“On a temporal level [given the tragic narratives, sins and rebellions that fill the parshios of Bamidbar], the departure from Sinai clearly leads to failure.
“On the other hand, in spite of the failure of the generation of the Exodus, when we move beyond the time-bound specificity of the narrative, eternal lessons begin to emerge. Revelation does successfully launch the majestic story of the Jewish people. Transcending the tragedies of the moment, a nation is forged at the foot of Sinai: a people that will be bound, across time and place, by the commandments and values of the Torah law. In a timeless, eternal dimension, the departure from Sinai leads to success…
“Properly understood, the journey from Sinai represents not only the passage of those present at that historic moment, but the launching of our national journey across the ages. G-d’s instructions to the nation prior to their departure from Sinai reveal the human elements He considers critical not only to the success of that generation’s mission, but to the success of the entire Jewish enterprise. Even the tragic shortcomings of our ancestors are powerfully relevant, revealing inherent flaws that threaten our own personal and communal achievements, as well. Finally, the Israelites’ forty years of wilderness wandering emerge as a critically formative period, cementing the relationship between G-d and His people and effecting essential changes in the developing nation’s psyche.
“With the departure from Sinai serving as the turning point, the momentous events towards which the first half of the book of Bamidbar leads and from which the second half descends, this book of the Torah emerges as blueprint for our journey across time. The ancient passage of our ancestors – bamidbar, in the wilderness – yields surprising lessons that continue to shape our lives (today, and through the ages)” (Unlocking, Vayikra, p.3-6).
The moment the nation departs from Sinai is the moment their arrival at Sinai can be coined a success, or failure. If the lessons from Revelation remain with the people upon departure, then the arrival at Sinai has been a success. While the people did, indeed, fail in the short term – as the book of Bamidbar narrates – in the long term, with our march through the millennia as a people faithful to G-d – the lessons and messages from Sinai were a resounding success.

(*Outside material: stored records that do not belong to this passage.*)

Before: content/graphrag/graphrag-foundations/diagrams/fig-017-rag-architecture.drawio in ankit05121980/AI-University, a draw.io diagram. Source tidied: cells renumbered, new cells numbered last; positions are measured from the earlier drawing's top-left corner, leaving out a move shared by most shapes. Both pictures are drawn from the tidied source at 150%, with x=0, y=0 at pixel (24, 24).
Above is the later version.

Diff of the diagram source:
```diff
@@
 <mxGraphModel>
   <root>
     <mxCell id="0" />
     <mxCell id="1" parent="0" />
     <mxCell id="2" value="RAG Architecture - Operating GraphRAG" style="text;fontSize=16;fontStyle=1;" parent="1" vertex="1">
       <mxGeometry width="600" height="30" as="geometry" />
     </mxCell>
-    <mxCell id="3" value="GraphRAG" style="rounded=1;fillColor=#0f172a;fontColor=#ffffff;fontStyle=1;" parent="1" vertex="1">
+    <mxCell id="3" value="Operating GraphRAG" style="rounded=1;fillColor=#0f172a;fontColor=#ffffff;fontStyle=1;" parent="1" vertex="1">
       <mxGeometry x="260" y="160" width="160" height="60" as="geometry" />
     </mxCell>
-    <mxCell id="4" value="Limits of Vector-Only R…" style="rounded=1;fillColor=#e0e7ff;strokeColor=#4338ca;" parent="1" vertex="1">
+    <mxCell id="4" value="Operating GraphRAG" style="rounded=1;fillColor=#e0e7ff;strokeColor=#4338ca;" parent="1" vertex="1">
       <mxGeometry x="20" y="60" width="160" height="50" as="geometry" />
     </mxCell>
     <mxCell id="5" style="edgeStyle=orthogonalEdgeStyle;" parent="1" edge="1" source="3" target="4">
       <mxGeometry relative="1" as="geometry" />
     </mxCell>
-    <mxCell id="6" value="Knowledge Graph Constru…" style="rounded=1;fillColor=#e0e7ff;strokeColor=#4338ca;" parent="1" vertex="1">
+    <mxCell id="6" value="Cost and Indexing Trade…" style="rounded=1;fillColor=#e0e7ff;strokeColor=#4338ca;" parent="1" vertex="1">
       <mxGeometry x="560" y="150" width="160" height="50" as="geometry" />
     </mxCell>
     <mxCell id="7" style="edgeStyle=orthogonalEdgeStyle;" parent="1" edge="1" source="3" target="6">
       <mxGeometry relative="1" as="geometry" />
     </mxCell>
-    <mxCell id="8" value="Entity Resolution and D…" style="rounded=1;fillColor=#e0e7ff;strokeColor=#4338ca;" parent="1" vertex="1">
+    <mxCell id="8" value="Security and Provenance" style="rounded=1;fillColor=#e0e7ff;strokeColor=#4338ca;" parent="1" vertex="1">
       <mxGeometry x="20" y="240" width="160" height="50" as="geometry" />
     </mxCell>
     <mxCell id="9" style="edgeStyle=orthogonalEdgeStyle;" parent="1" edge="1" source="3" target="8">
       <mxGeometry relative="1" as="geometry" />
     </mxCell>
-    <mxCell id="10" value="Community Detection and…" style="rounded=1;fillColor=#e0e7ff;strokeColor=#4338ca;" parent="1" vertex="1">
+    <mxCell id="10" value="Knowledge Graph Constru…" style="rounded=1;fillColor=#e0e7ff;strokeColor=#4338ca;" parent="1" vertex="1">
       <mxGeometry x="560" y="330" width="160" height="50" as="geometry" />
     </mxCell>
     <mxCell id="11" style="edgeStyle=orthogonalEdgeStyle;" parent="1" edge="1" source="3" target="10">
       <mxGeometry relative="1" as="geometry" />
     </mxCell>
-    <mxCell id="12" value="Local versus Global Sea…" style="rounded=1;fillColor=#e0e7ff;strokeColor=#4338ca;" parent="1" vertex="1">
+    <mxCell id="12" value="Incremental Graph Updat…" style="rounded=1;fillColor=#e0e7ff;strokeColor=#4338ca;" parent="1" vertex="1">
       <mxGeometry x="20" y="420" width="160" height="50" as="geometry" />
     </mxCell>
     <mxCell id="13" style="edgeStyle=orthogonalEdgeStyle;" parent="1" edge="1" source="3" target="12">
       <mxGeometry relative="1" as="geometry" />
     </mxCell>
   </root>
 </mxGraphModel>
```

R’ Boruch Perton relates that, “When I was Mechina (in Yeshivas Ner Yisrael Baltimore), I had earned the rank of Eagle Scout with the Boy Scouts. I wanted an extra ‘out Shabos’ to attend the special celebration being held in my honor. I asked Rebbi (R’ Yosef Tendler z’l), who had never heard of an Eagle Scout, for permission to go. I explained what an Eagle Scout was, and he said, ‘You can go on one condition. I will write a dvar Torah that you will say at the event.’ And he did. It was about priorities and values, and stressed that the most important thing in this world is not being an Eagle Scout, but being a ben Torah.
I went, and I gave the dvar Torah. Without exaggeration, every time I spent Shabos with him for the next thirty years, he reminded me of that dvar Torah. In November 2010, I was spending a Shabos with Rebbi when his brother, R’ Shalom, was there. Once again, Rebbi reminded me of that dvar Torah, saying it over to his brother at the Shabos table” (I am Your Servant, Artscroll, p.246).
Indeed, כֹּל אֲשֶׁר–דִּבֶּר ה’ נַעֲשֶׂה וְנִשְׁמָע – all that G-d has spoken, we will do and we will listen (Shemos 24:7); כי הם חיינו ואורך ימינו – for Torah and mitzvos are our life and the length of our days.
,בברכת שבת שלום וחג שבועות שמח